Under section 409 and 201(s) of the act, each ingredient added to food, including infant formula, must either be approved for the use as a food additive, or be generally recognized as safe (GRAS) for its intended use. "Safe or safety" means that there is a reasonable certainty in the minds of competent scientists that the substance is not harmful under the intended conditions of use. In addition to the general ingredient safety requirements of the act, Congress established, under section 412 of the act, specific requirements for infant formula that are intended to ensure that infant formula is safe and suitable for its intended use, that is, as a sole source of nutrition to support healthy growth of infants. Recognizing that infant formulas frequently serve as the sole source of nutrition in a stage of life that is critical for growth and development, Congress determined that infant formula needed more regulation than other foods.
Requirements specific to infant formula
Manufacturers must provide FDA with assurances that the requirements specific to infant formula have been met for each "new" infant formula product prior to marketing. A "new infant formula" includes:
(1) An infant formula manufactured by a person which has not previously manufactured an infant formula, and
(2) An infant formula manufactured by a person that has previously manufactured infant formula and in which there is a major change in processing or formulation from a current or any previous formulation produced by such manufacturer.
(21 U.S.C. 350a(c)(2).
A "major change" is defined in an infant formula as:
any new formulation, or any change in ingredients or processes where experience or theory would predict a possible significant adverse impact on levels of nutrients or availability of nutrients.
((21 C.F.R. 106.30 (c)(2))
Examples of "new" infant formulas include:
Several types of requirements are specific to infant formula. These include:
By establishing provisions for CGMP, quality control and quality factors, Congress indicated its intention that infant formulas marketed in the United States should not only be safe, and contain all of the nutrients required to support infant growth and health, but should provide those nutrients in a bioavailable form to ensure that the infant formula will, indeed, support infant growth and health.
Under the act, section 412 (c)(2) requires that the formula will not be marketed unless assurances are provided that quality factor requirements have been met for each "new" infant formula product. Quality factor assurances are thus product specific, rather than generic, in nature.
For each "new" infant formula product (which includes any infant formula that has had a major change in its formulation or processing), FDA evaluates whether a manufacturer has met the quantitative and quality requirements for essential nutrients in a new infant formula to ensure that the infant formula is likely to meet all of the known nutritional needs of infants and whether the formula will provide for normal physical growth when infants consume the formula as the sole source of nutrition.
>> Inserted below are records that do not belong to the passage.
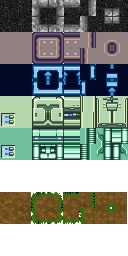
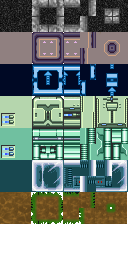
Add teleporter entity

Changed region(s): [[0.0, 0.625, 1.0, 0.75]]

diff --git a/src/game/level3.cpp b/src/game/level3.cpp
@@ -17,6 +17,7 @@
 #include "game/game.h"
 #include "game/entities/switch.h"
 #include "game/entities/wheel.h"
+#include "game/entities/teleporter.h"
 
 const auto W = 128;
 const auto H = 128;
@@ -79,7 +80,7 @@ static const char levelData[H][W + 1] =
   "ZZZZZZZZZZZZZZZZZZ                             ZZZZZZZZZZZZZZZZZZZZZZZZZZZZZZZZZZZZZZZZZZZZZZZZXXXXXXXXXXXXXXXXXXXXXXXXXXXXXXXXX",
   "ZZZZZZZZZZZZZZZZZZ                             ZZZZZZZZZZZZZZZZZZZZZZZZZZZZZZZZZZZZZZZZZZZZZZZZXXXXXXXXXXXXXXXXXXXXXXXXXXXXXXXXX",
   "ZZZZZZZZZZZZZZZZZZ                             ZZZZZZZZZZZZZZZZZZZZZZZZZZZZZZZZZZZZZZZZZZZZZZZZXXXXXXXXXXXXXXXXXXXXXXXXXXXXXXXXX",
-  "ZZZZZZZZZZZZZZZZZZ                             ZZZZZZZZZZZZZZZZZZZZZZZZZZZZZZZZZZZZZZZZZZZZZZZZXXXXXXXXXXXXXXXXXXXXXXXXXXXXXXXXX",
+  "ZZZZZZZZZZZZZZZZZZ                  ?          ZZZZZZZZZZZZZZZZZZZZZZZZZZZZZZZZZZZZZZZZZZZZZZZZXXXXXXXXXXXXXXXXXXXXXXXXXXXXXXXXX",
   "ZZZZZZZZZZZZZZZZZZ       ZZZZZZZZZZZZZZZZZZZZZZZZZZZZZZZZZZZZZZZZZZZZZZZZZZZZZZZZZZZZZZZZZZZZZZXXXXXXXXXXXXXXXXXXXXXXXXXXXXXXXXX",
   "ZZZZZZZZZZZZZZZZZZ       ZZZZZZZZZZZZZZZZZZZZZZZZZZZZZZZZZZZZZZZZZZZZZZZZZZZZZZZZZZZZZZZZZZZZZZXXXXXXXXXXXXXXXXXXXXZZZZZZZZZZZXX",
   "ZZZZZZZZZZZZZZ           ZZZZZZZZZZZZZZZZZZZZZZZZZZZZZZZZZZZZZZZZZZZZZZZZZZZZZZZZZZZZZZZZZZZZZZXXXXXXXXXXXXXXXXXXXXZ         ZXX",
@@ -100,12 +101,12 @@ static const char levelData[H][W + 1] =
   "ZZZZZZZZZZ                 B                                     XXXXXXXXXXXXXXXXXXXXXXXXXXXXXXXXXXXXXXXXXXXXXXXXXXXXXXXXXXXXXXX",
   "ZZZZZZZZZZZZZZZZZZZZZZZZZXXX                   XXXXXXXXXXXXXXXXXXXXXXXXXXXXXXXXXXXXXXXXXXXXXXXXXXXXXXXXXXXXXXXXXXXXXXXXXXXXXXXXX",
   "XXXXXXXXXXXXXXXXXXXXXXXXXXXX                   XXXXXXXXXXXXXXXXXXXXXXXXXXXXXXXXXXXXXXXXXXXXXXXXXXXXXXXXXXXXXXXXXXXXXXXXXXXXXXXXX",
-  "XXXXXXXXXXXXXXXXXXXX                           XXXXXXXXXXXXXXXXXXXXXXXXXXXXXXXXXXXXXXXXXXXXXXXXXXXXXXXXXXXXXXXXXXXXXXXXXXXXXXXXX",
-  "XXXXXXXXXXXXXXXXXXX          XXXXXXXXXXXXXXXXXXXXXXXXXXXXXXXXXXXXXXXXXXXXXXXXXXXXXXXXXXXXXXXXXXXXXXXXXXXXXXXXXXXXXXXXXXXXXXXXXXX",
+  "XXXXXXXXXXXXXXXXXXX                            XXXXXXXXXXXXXXXXXXXXXXXXXXXXXXXXXXXXXXXXXXXXXXXXXXXXXXXXXXXXXXXXXXXXXXXXXXXXXXXXX",
+  "XXXXXX                       XXXXXXXXXXXXXXXXXXXXXXXXXXXXXXXXXXXXXXXXXXXXXXXXXXXXXXXXXXXXXXXXXXXXXXXXXXXXXXXXXXXXXXXXXXXXXXXXXXX",
   "XXXXXX                       XXXXXXXXXXXXXXXXXXXXXXXXXXXXXXXXXXXXXXXXXXXXXXXXXXXXXXXXXXXXXXXXXXXXXXXXXXXXXXXXXXXXXXXXXXXXXXXXXXX",
   "XXXXXX                XX  XXXXXXXXXXXXXXXXXXXXXXXXXXXXXXXXXXXXXXXXXXXXXXXXXXXXXXXXXXXXXXXXXXXXXXXXXXXXXXXXXXXXXXXXXXXXXXXXXXXXXX",
-  "XXXXXX               XX                                           XXXX                XXX               XXXXXXXXXXXXXXXXXXXXXXXX",
-  "XXXXXX   X    XXXXXXXX                                                                                  XXXXXXXXXXXXXXXXXXXXXXXX",
+  "XXXXXX        XXXXXXXXX                                           XXXX                XXX               XXXXXXXXXXXXXXXXXXXXXXXX",
+  "XXXXXX   X                                                                                              XXXXXXXXXXXXXXXXXXXXXXXX",
   "XXXXXX                                                                                                                    XXXXXX",
   "XXXXXX                                                                                                                        XX",
   "XXXXXXXXXX   XXX XXXXX  XXX  XXX XXX XXXXXXX  XXXX  XXXXXXXXXXX   XXXX   XX  XX  XXXXXXXX                                     XX",
@@ -131,8 +132,8 @@ static const char levelData[H][W + 1] =
   "XXXXX                    XXXXXXXXXXXXXXXXXXXXXXXXXXXXXXXXXXXXXXXXXXXXXXXXXXXXXXXXXX                XXXXXXXXXXXXXXXXXXXXXXXXXXXXX",
   "XXX    XX                XXXXXXXXXXXXXXXXXXXXXXXXXXXXXXXXXXXXXXXXXXXXXXXXXXXXXXXXXX                XXXXXXXXXXXXXXXXXXXXXXXXXXXXX",
   "XXX        XX            XXXXXXXXXXXXXXXXXXXXXXXXXXXXXXXXXXXXXXXXXXXXXXXXXXXXXXXXXX                XXXXXXXXXXXXXXXXXXXXXXXXXXXXX",
-  "XXX            XX                                                    XXXXXXXXXXXXXXXXXXXXXXXXXXXXXXXXXXXXXXXXXXXXXXXXXXXXXXXXXXX",
-  "XXX               XX                                                 XXXXXXXXXXXXXXXXXXXXXXXXXXXXXXXXXXXXXXXXXXXXXXX        XXXX",
+  "XXX            XX                                                    XXXXXXXXXXXXXXXXXXXXXXXXXXXXXXXXXXXXXXXXXXXXXXX          XX",
+  "XXX               XX                                                 XXXXXXXXXXXXXXXXXXXXXXXXXXXXXXXXXXXXXXXXXXXXXXX          XX",
   "XXX     *  *                                                         XXXXXXXXXXXXXXXXXXXXXXXXXXXXXXXXXXXXXXXXXXXXXXX          XX",
   "XXX                   XXX   XXX    XX     XX   XX    XX              XXXXXXXXXXXXXXXXXXXXXXXXXXXXXXXXXXXXXXXXXXXXXXX  XXXXX   XX",
   "XXX                  XXX        X      X          X       XX             XXXXXXXXXXXXXXXXXXXXXXXXXXXXXXXXXXXXXXXXX    XXXXX   XX",
@@ -142,9 +143,9 @@ static const char levelData[H][W + 1] =
   "XXXXXXXXXXXXXXXXXXXXXXXXXXXX                                  XXXXXX   XXXXXXXX                                               XX",
   "XXXXXXXXXXXXXXXXXXXXXXXXXXXXXXXXXXXXXXXXXXXXXXXXXXXXXXXXXXXXXXXXXXXX XXXXXXXXXX  XXXXXXXX       XXXXXXXX      XXXX            XX",
   "XXXXXXXXXXXXXXXXXXXXXXXXXXXXXXXXXXXXXXXXXXXXXXXXXXXXXXXXXXXXXXXXXXXXXXXXXXXXXXX  XXXXXXXXXXXXXXXXXXXXXXXXXXXXXXXXXXXXX        XX",
-  "XX                          XXXXXXXXXXXXXXXXXXXXXXXXXXXXXXXXXXXXXXXXXXXXXXXXXXXXXXXXXXXXXXXXXXXXXXXXXXXXXXXXXXXXXXXXXX        XX",
-  "XX                          XXXXXXXXXXXXXXXXXXXXXXXXXXXXXXXXXXXXXXXXXXXXXXXXXXXXXXXXXXXXXXXXXXXXXXXXXXXXXXXXXXXXXXXXXX        XX",
-  "XX  Y   X                    XXXXXXXXXXXXXXXXXXXXXXXXXEEEEEEXXXXXXXXXXXXXXXXXXXXXXXXXEEEE       XXXXXXXXXXXXXXXXXXXXXX        XX",
+  "XX                          XXXXXXXXXXXXXXXXXXXXXXXXXXXXXXXXXXXXXXXXXXXXXXXXXXXXXXXXXEEEEEEXXXXXXXXXXXXXXXXXXXXXXXXXXX        XX",
+  "XX                          XXXXXXXXXXXXXXXXXXXXXXXXXXXXXXXXXXXXXXXXXXXXXXXXXXXXXXXXX           XXXXXXXXXXXXXXXXXXXXXX        XX",
+  "XX  Y   X                    XXXXXXXXXXXXXXXXXXXXXXXXXEEEEEEXXXXXXXXXXXXXXXXXXXXXXXXX           XXXXXXXXXXXXXXXXXXXXXX        XX",
   "XY                  XXXXXY      XX    XXX      X                 ZZ  ZZ                                 XX    XX              XX",
   "XY                 XXXXXXY                                                                XXXXX               *               XX",
   "XY                XXXXXXXY                                                                    X                               XX",
@@ -162,6 +163,14 @@ int interpretTile(Vector2i pos, Vector2i& start, IGame* game, int val)
     return 0;
   case '!':
     start = pos;
+    return 0;
+  case '?':
+    {
+      auto teleporter = new Teleporter;
+      teleporter->pos = Vector2f(pos.x, pos.y);
+      game->spawn(teleporter);
+      return 0;
+    }
     return 0;
   default:
     return 4;

diff --git a/src/game/entities/teleporter.h b/src/game/entities/teleporter.h
@@ -1,0 +1,63 @@
+/**
+ * @brief Exit portal.
+ * @author Sebastien Alaiwan
+ */
+
+/*
+ * Copyright (C) 2015 - Sebastien Alaiwan
+ * This program is free software: you can redistribute it and/or modify
+ * it under the terms of the GNU Affero General Public License as
+ * published by the Free Software Foundation, either version 3 of the
+ * License, or (at your option) any later version.
+ */
+
+#pragma once
+
+#include <algorithm>
+#include <cmath>
+
+#include "engine/util.h"
+#include "engine/scene.h"
+#include "game/entity.h"
+#include "game/models.h"
+#include "game/sounds.h"
+
+class Teleporter : public Entity
+{
+public:
+  Teleporter()
+  {
+    size = Size2f(2, 1);
+    solid = true;
+    state = false;
+  }
+
+  virtual Actor getActor() const override
+  {
+    auto r = Actor(pos, MDL_TELEPORTER);
+    r.scale = Vector2f(2, 2);
+    r.pos -= Vector2f(1, 0);
+    r.ratio = state ? 1 : 0;
+    return r;
+  }
+
+  virtual void tick() override
+  {
+  }
+
+  virtual void onCollide(Entity* other) override
+  {
+    if(state)
+      return;
+
+    if(abs(other->vel.x) >= 0.001)
+      return;
+
+    state = true;
+    game->playSound(SND_SWITCH);
+    //game->trigger(TRG_ENDLEVEL);
+  }
+
+  bool state;
+};
+

diff --git a/src/game/game.cpp b/src/game/game.cpp
@@ -119,6 +119,7 @@ public:
       { MDL_ROCKMAN, "res/sprites/rockman.json" },
       { MDL_WHEEL, "res/sprites/wheel.json" },
       { MDL_LIFEBAR, "res/sprites/lifebar.json" },
+      { MDL_TELEPORTER, "res/sprites/teleporter.json" },
     };
 
     return makeView(models);

diff --git a/src/game/models.h b/src/game/models.h
@@ -7,5 +7,6 @@ enum
   MDL_ROCKMAN,
   MDL_WHEEL,
   MDL_LIFEBAR,
+  MDL_TELEPORTER,
 };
FDA also monitors illnesses and injuries associated with the use of an infant formula. FDA’s adverse event monitoring system includes the monitoring and evaluating of adverse event reports associated with infant formulas. As warranted, consumer and physician warnings are published, and enforcement actions are taken.
In passing the 1980 Infant Formula Act and its 1986 amendments, Congress recognized infant formulas as a special category of foods that, because there is no margin for error in ensuring the healthy growth and development of infants, requires more regulation than other types of foods. Regulation of infant formulas involves both general safety provisions of the act and additional requirements specific to infant formulas (e.g., CGMPs, quality control procedures, nutrient levels and analysis, and quality factors). For most of the requirements specific to infant formula, manufacturers must provide assurances that the requirements have been met for each "new" product (including marketed products in which a major change has occurred) prior to marketing.